Great observations, thanks for posting.
Also heard an interesting mention of newspapers’ future on This Week in Tech a few weeks back – I dug up the transcript – Cory Doctorow mentions the situation in Neal Stephenson’s fantastic Sci Fi novel The Diamond Age:
Cory Doctorow: But will never die and the other one is poetry which is really cheap and there is more of it being written than ever before and its an entirely noneconomic proposition, and I think – I can imagine either a newspaper like in The Diamond Age, that Neal Stephenson novel, that is printed on rag paper and ironed by butlers and delivered to rich weirdos or a future like poetry which is what newspapers are looking like now where there is probably more news and opinion being written than ever before and being read by a wider audience, but almost entirely as a noneconomic activity.

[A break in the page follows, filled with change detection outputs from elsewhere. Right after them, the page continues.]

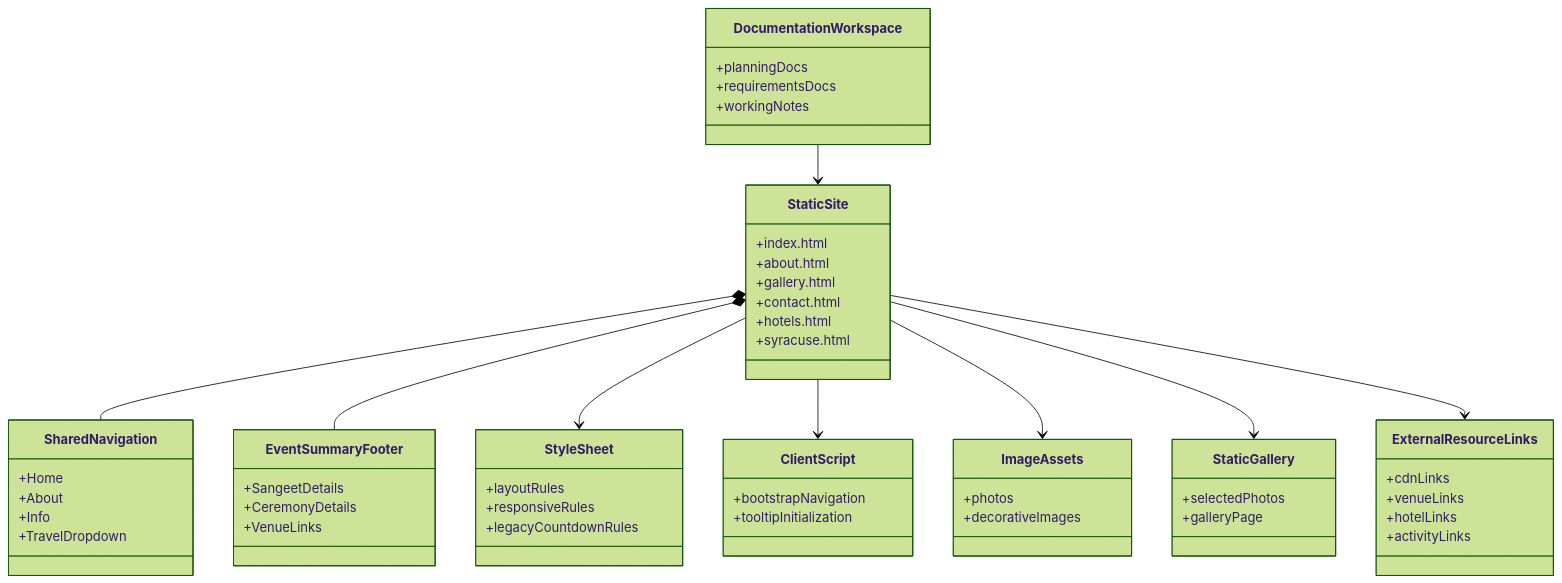
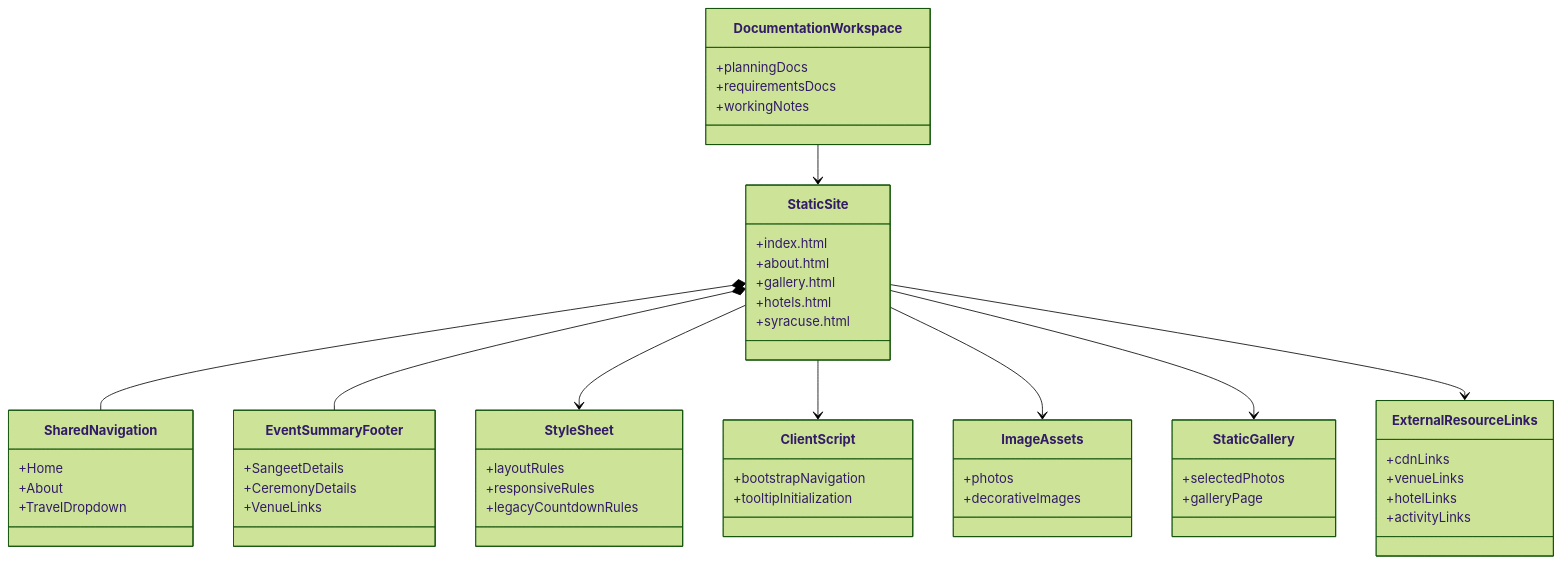
The fourth of 4 diagrams in documentation/requirements/current-state-design.md (skeller01/wedding-website), drawn with Mermaid (forest theme) before and after one commit. The commit also changed other lines of this file and 12 other files, not shown here.

````diff
--- a/documentation/requirements/current-state-design.md
+++ b/documentation/requirements/current-state-design.md
@@ -534,59 +534,57 @@
 ```mermaid
 classDiagram
   class StaticSite {
     +index.html
     +about.html
     +gallery.html
-    +contact.html
     +hotels.html
     +syracuse.html
   }
   class SharedNavigation {
     +Home
     +About
-    +Info
     +TravelDropdown
   }
   class EventSummaryFooter {
     +SangeetDetails
     +CeremonyDetails
     +VenueLinks
   }
   class StyleSheet {
     +layoutRules
     +responsiveRules
     +legacyCountdownRules
   }
   class ClientScript {
     +bootstrapNavigation
     +tooltipInitialization
   }
   class ImageAssets {
     +photos
     +decorativeImages
   }
   class StaticGallery {
     +selectedPhotos
     +galleryPage
   }
   class ExternalResourceLinks {
     +cdnLinks
     +venueLinks
     +hotelLinks
     +activityLinks
   }
   class DocumentationWorkspace {
     +planningDocs
     +requirementsDocs
     +workingNotes
   }
 
   StaticSite *-- SharedNavigation
   StaticSite *-- EventSummaryFooter
   StaticSite --> StyleSheet
   StaticSite --> ClientScript
   StaticSite --> ImageAssets
   StaticSite --> StaticGallery
   StaticSite --> ExternalResourceLinks
   DocumentationWorkspace --> StaticSite
 ```
````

Ernie, thanks so much for bringing this article to our attention. I saw your twittered recommendation about it over the weekend, read it immediately, and retweeted and forwarded it to clients and colleagues.
I think Shirky’s observations about the newspaper industry are brilliant. But I also think they apply far beyond that particular industry — to our own legal services industry. Our industry is dealing with massive changes right now re labor pools, client-buyer power shifts, cost-management crises, reputation and brand management, etc. However, there are also many new opportunities for lawyers, law firms, and legal vendors exposed by these changes, as well as the opportunities created by Web 2.0, massive regulatory changes, and many client industry changes.

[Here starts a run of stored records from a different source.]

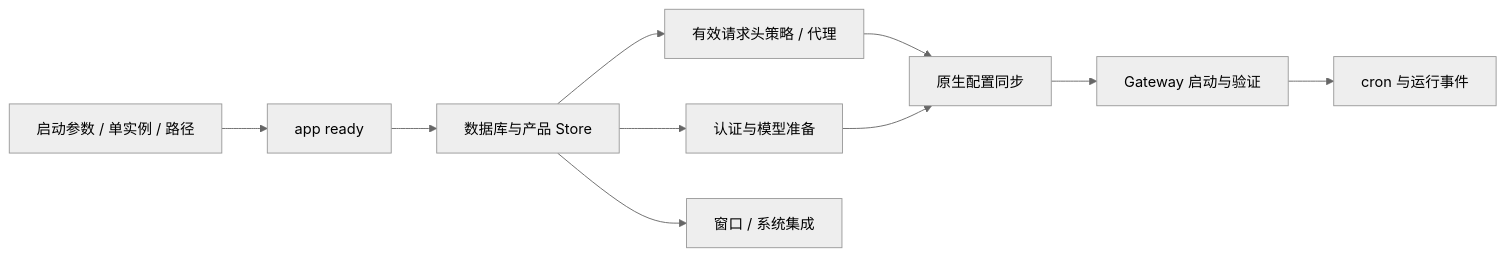
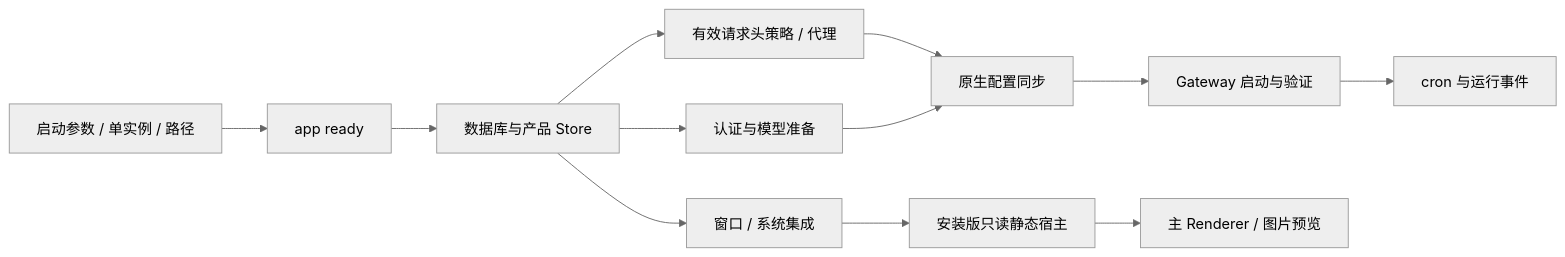
Before and after one commit to liangxhao/JustDo: the second of 2 diagrams in docs/architecture/02-architecture.md, drawn with Mermaid (neutral theme). The commit also changed other lines of this file and 121 other files, not shown here.

````diff
--- a/docs/architecture/02-architecture.md
+++ b/docs/architecture/02-architecture.md
@@ -78,12 +84,14 @@
 ```mermaid
 flowchart LR
   Entry[启动参数 / 单实例 / 路径] --> Ready[app ready]
   Ready --> Stores[数据库与产品 Store]
   Stores --> Network[有效请求头策略 / 代理]
   Stores --> Identity[认证与模型准备]
   Network --> Sync[原生配置同步]
   Identity --> Sync
   Sync --> Gateway[Gateway 启动与验证]
   Gateway --> Poll[cron 与运行事件]
   Stores --> Window[窗口 / 系统集成]
+  Window --> Static[安装版只读静态宿主]
+  Static --> Renderer[主 Renderer / 图片预览]
 ```
````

I differ from most of the blogsophere in that I don’t believe for one second that large law firms are nearly as impotent or stupid as most of the blogosphere seems to assume they are. Firms of all sizes, operating at all tiers of service, will seek and find new ways to serve clients.
I’m currently writing some scenarios for a law firm scenario planning exercise and can foresee multiple possible futures for our industry, none of which are certain. Some of those futures favor smaller, newer firms and upstarts, and others favor large law firms. This act is just beginning, and anyone who assumes they know how the play will end isn’t playing many moves ahead. Good players learn from their opponents’ moves and reserve the right to change their strategies, sometimes in quite jujitsu ways.